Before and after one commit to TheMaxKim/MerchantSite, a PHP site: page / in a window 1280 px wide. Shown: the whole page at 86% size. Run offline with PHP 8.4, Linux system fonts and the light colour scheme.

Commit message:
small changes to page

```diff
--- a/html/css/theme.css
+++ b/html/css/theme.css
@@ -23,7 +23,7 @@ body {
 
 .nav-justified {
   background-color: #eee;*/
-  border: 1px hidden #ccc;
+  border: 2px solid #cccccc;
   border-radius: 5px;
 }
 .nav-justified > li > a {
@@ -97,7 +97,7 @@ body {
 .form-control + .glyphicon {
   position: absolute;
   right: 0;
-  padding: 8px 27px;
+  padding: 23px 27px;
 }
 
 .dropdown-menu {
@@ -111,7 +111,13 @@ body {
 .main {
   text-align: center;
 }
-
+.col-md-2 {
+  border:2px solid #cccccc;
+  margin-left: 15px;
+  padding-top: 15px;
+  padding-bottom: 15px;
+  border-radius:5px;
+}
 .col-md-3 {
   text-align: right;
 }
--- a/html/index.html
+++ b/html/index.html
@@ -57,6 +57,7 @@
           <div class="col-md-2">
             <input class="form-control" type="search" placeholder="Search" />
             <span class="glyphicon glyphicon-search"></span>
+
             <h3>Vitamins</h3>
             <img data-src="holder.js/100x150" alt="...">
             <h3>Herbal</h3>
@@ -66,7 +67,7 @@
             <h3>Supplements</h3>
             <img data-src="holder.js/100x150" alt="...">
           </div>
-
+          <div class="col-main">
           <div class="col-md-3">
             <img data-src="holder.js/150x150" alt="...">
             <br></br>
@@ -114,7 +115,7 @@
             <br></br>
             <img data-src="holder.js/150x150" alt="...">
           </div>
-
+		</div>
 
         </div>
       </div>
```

→ **PROBLEM DETAILS**: Line by line, reproduce the data above exactly.

→ **ANSWER BELOW**:
Before and after one commit to TheMaxKim/MerchantSite, a PHP site: page / in a window 1280 px wide. Shown: the whole page at 86% size. Run offline with PHP 8.4, Linux system fonts and the light colour scheme.

Commit message:
small changes to page

```diff
--- a/html/css/theme.css
+++ b/html/css/theme.css
@@ -23,7 +23,7 @@ body {
 
 .nav-justified {
   background-color: #eee;*/
-  border: 1px hidden #ccc;
+  border: 2px solid #cccccc;
   border-radius: 5px;
 }
 .nav-justified > li > a {
@@ -97,7 +97,7 @@ body {
 .form-control + .glyphicon {
   position: absolute;
   right: 0;
-  padding: 8px 27px;
+  padding: 23px 27px;
 }
 
 .dropdown-menu {
@@ -111,7 +111,13 @@ body {
 .main {
   text-align: center;
 }
-
+.col-md-2 {
+  border:2px solid #cccccc;
+  margin-left: 15px;
+  padding-top: 15px;
+  padding-bottom: 15px;
+  border-radius:5px;
+}
 .col-md-3 {
   text-align: right;
 }
--- a/html/index.html
+++ b/html/index.html
@@ -57,6 +57,7 @@
           <div class="col-md-2">
             <input class="form-control" type="search" placeholder="Search" />
             <span class="glyphicon glyphicon-search"></span>
+
             <h3>Vitamins</h3>
             <img data-src="holder.js/100x150" alt="...">
             <h3>Herbal</h3>
@@ -66,7 +67,7 @@
             <h3>Supplements</h3>
             <img data-src="holder.js/100x150" alt="...">
           </div>
-
+          <div class="col-main">
           <div class="col-md-3">
             <img data-src="holder.js/150x150" alt="...">
             <br></br>
@@ -114,7 +115,7 @@
             <br></br>
             <img data-src="holder.js/150x150" alt="...">
           </div>
-
+		</div>
 
         </div>
       </div>
```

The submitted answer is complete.